See synonyms for country cousin on
  1. a person from the country or from a small town, to whom the sights and activities of a large city are novel and bewildering.

Origin of country cousin

First recorded in 1760–70

Words Nearby country cousin Unabridged Based on the Random House Unabridged Dictionary, © Random House, Inc. 2023

How to use country cousin in a sentence

  • Nonetheless, New York still viewed Washington as a dowdy country cousin, not quite up to the Big Money show.

    Money Rules in the New D.C. | Jane Hitchcock | April 8, 2009 | THE DAILY BEAST
  • She had no party dresses, but with Mrs. Willard's assistance she always looked the beautiful country cousin.
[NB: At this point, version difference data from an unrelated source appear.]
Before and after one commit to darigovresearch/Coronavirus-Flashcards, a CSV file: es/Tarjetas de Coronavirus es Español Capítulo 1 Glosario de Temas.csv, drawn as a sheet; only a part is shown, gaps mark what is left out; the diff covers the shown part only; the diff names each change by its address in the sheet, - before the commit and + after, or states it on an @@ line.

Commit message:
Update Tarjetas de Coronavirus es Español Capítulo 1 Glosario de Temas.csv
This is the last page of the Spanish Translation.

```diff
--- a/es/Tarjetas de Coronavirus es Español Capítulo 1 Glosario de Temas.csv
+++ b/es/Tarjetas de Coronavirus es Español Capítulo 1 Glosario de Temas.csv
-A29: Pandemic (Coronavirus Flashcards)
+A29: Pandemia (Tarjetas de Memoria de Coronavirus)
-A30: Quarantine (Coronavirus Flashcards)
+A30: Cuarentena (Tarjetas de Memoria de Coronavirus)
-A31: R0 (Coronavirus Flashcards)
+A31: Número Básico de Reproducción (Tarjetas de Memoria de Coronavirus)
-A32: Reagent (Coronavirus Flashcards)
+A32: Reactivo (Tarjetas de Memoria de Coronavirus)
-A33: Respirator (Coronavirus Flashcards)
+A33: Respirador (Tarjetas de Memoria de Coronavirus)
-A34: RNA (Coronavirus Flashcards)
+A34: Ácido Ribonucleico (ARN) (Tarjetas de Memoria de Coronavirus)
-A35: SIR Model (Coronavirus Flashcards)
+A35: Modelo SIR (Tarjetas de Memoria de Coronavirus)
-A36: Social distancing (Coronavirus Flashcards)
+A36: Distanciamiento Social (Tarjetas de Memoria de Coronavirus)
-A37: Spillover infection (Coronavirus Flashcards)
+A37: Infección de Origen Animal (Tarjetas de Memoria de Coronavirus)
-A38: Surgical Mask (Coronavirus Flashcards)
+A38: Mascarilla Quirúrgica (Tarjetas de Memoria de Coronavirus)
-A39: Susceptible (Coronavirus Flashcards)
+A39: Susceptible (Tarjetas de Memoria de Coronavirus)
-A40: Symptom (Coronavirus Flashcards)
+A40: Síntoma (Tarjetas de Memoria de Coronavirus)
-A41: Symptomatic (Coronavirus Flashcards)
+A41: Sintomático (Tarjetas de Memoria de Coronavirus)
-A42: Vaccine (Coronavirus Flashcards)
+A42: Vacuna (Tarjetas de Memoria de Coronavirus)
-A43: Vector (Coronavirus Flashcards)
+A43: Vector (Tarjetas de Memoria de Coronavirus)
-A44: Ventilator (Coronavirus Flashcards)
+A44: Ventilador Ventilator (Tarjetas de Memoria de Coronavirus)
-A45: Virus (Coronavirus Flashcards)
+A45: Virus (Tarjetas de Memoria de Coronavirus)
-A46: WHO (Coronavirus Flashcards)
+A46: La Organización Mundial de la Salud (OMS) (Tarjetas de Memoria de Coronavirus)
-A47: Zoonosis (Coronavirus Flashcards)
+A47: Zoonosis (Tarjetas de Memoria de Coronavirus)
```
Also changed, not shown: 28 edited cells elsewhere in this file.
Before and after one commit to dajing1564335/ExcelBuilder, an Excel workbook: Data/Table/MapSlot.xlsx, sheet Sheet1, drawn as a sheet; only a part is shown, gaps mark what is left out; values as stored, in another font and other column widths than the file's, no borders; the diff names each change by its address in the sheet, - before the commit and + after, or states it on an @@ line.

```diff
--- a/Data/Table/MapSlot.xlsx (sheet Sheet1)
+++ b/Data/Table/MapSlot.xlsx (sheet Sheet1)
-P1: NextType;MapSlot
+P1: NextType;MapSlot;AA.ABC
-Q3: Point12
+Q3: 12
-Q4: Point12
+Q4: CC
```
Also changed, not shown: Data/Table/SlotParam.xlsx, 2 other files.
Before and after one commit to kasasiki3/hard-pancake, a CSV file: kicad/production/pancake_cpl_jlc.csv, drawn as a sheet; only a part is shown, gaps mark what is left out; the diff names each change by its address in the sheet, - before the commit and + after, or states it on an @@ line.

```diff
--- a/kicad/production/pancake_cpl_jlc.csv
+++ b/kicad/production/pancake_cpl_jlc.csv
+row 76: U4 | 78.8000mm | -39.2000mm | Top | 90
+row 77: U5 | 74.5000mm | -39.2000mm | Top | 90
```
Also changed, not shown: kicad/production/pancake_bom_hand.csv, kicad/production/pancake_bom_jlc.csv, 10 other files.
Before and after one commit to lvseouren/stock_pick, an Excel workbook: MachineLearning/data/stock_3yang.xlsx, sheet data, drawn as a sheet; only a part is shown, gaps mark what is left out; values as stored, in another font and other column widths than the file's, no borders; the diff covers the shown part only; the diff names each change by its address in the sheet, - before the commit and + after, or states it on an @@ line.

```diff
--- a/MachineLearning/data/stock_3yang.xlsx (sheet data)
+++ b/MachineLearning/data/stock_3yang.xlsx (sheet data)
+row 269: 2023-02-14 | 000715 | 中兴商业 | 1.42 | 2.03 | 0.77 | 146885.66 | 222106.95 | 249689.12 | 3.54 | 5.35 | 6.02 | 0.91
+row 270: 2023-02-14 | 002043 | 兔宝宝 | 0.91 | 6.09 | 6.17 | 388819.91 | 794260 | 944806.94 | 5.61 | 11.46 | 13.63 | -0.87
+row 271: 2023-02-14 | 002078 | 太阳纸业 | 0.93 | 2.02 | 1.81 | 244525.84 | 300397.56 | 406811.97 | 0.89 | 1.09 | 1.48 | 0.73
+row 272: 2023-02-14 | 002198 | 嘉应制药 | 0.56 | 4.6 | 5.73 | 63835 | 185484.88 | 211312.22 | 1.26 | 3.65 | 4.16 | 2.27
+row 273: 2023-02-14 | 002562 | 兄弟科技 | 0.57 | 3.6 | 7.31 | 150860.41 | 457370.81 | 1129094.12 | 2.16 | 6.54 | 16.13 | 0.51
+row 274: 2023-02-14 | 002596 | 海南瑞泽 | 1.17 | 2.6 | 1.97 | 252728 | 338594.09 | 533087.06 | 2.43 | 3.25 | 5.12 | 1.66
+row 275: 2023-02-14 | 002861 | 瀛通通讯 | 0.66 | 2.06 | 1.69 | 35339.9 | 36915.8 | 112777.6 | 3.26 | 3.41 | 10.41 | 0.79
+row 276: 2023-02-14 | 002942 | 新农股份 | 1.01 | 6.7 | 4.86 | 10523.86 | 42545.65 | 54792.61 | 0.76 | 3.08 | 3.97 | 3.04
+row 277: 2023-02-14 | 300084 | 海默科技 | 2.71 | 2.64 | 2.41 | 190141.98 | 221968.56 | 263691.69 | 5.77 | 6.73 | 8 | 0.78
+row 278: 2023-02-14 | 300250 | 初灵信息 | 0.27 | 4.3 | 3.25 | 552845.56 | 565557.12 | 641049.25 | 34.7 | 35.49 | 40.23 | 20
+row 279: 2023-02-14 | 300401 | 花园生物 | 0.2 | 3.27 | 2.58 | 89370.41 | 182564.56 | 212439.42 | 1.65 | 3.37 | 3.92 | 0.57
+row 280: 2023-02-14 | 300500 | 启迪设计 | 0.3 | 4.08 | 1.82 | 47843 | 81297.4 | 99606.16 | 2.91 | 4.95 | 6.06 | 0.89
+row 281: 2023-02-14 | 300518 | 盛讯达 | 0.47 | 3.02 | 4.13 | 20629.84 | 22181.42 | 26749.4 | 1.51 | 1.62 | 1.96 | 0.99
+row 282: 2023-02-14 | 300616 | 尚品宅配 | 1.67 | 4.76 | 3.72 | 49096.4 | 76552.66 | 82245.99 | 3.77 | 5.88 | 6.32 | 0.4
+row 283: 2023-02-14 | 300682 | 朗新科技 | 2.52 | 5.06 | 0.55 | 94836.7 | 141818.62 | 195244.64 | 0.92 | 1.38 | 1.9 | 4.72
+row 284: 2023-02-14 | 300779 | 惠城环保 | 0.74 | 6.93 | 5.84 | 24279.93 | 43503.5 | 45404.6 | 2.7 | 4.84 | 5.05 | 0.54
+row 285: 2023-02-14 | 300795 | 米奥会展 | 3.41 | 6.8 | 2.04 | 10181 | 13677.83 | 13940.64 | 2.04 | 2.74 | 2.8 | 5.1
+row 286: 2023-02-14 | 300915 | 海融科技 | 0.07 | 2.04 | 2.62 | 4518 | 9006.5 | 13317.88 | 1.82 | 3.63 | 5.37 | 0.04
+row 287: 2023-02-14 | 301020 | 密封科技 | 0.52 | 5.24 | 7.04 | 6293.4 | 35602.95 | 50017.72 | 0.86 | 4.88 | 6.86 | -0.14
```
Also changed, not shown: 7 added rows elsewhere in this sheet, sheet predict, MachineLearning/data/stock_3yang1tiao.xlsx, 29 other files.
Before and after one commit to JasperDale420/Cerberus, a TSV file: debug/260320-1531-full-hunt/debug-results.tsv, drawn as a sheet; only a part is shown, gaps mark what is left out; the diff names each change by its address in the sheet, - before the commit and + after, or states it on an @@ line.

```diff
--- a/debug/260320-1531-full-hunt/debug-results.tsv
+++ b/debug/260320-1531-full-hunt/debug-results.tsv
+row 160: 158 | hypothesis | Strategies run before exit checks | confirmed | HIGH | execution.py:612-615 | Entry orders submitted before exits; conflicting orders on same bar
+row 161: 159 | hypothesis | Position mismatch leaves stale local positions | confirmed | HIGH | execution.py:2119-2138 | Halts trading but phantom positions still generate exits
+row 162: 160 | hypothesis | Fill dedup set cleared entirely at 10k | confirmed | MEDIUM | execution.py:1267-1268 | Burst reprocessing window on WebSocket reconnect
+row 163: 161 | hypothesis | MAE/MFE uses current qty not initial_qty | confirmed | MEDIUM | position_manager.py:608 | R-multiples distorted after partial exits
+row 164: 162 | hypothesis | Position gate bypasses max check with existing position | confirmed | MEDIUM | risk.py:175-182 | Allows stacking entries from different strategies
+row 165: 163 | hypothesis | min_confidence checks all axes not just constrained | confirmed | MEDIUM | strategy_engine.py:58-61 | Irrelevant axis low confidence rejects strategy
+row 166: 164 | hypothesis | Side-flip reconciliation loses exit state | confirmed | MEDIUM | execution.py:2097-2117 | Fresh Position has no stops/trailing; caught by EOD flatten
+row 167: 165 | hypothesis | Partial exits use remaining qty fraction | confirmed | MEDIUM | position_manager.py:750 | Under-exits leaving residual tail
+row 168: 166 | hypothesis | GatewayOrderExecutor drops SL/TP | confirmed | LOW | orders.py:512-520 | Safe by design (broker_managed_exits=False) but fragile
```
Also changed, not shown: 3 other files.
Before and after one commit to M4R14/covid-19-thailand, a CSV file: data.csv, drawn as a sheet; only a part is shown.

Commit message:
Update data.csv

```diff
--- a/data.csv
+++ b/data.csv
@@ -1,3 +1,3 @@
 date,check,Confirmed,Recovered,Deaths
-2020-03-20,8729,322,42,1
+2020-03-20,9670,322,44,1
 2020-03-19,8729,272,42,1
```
    Duffels | Edward Eggleston
  • I should die of mortification to have a country cousin come around just now.

    Aunt Crete's Emancipation | Grace Livingston Hill
  • Her visitor smiled and complied, pleased with her country cousin's delight.

    Jewel's Story Book | Clara Louise Burnham
  • I was going to tell you of my friend's adventure in the New York car, a sober-moving thing in comparison with its country cousin.

  • These cousins were rather apt to attempt the city-cousin rôle, and to treat her as a country cousin and poor relation.

    Hildegarde's Harvest | Laura E. Richards

British Dictionary definitions for country cousin

country cousin

  1. an unsophisticated person from the country, esp one regarded as an object of amusement

Collins English Dictionary - Complete & Unabridged 2012 Digital Edition © William Collins Sons & Co. Ltd. 1979, 1986 © HarperCollins Publishers 1998, 2000, 2003, 2005, 2006, 2007, 2009, 2012

Other Idioms and Phrases with country cousin

country cousin

One whose lack of sophistication or rural ways may amuse or embarrass city dwellers. For example, The sightseeing guide geared his tour toward country cousins who had never been to a large city before. This term, which literally means “a cousin who lives in the country,” has been used in this figurative way since the second half of the 1700s, although the idea is much older (such persons were stock figures of fun in Restoration comedies of the late 1600s and early 1700s).

The American Heritage® Idioms Dictionary Copyright © 2002, 2001, 1995 by Houghton Mifflin Harcourt Publishing Company. Published by Houghton Mifflin Harcourt Publishing Company.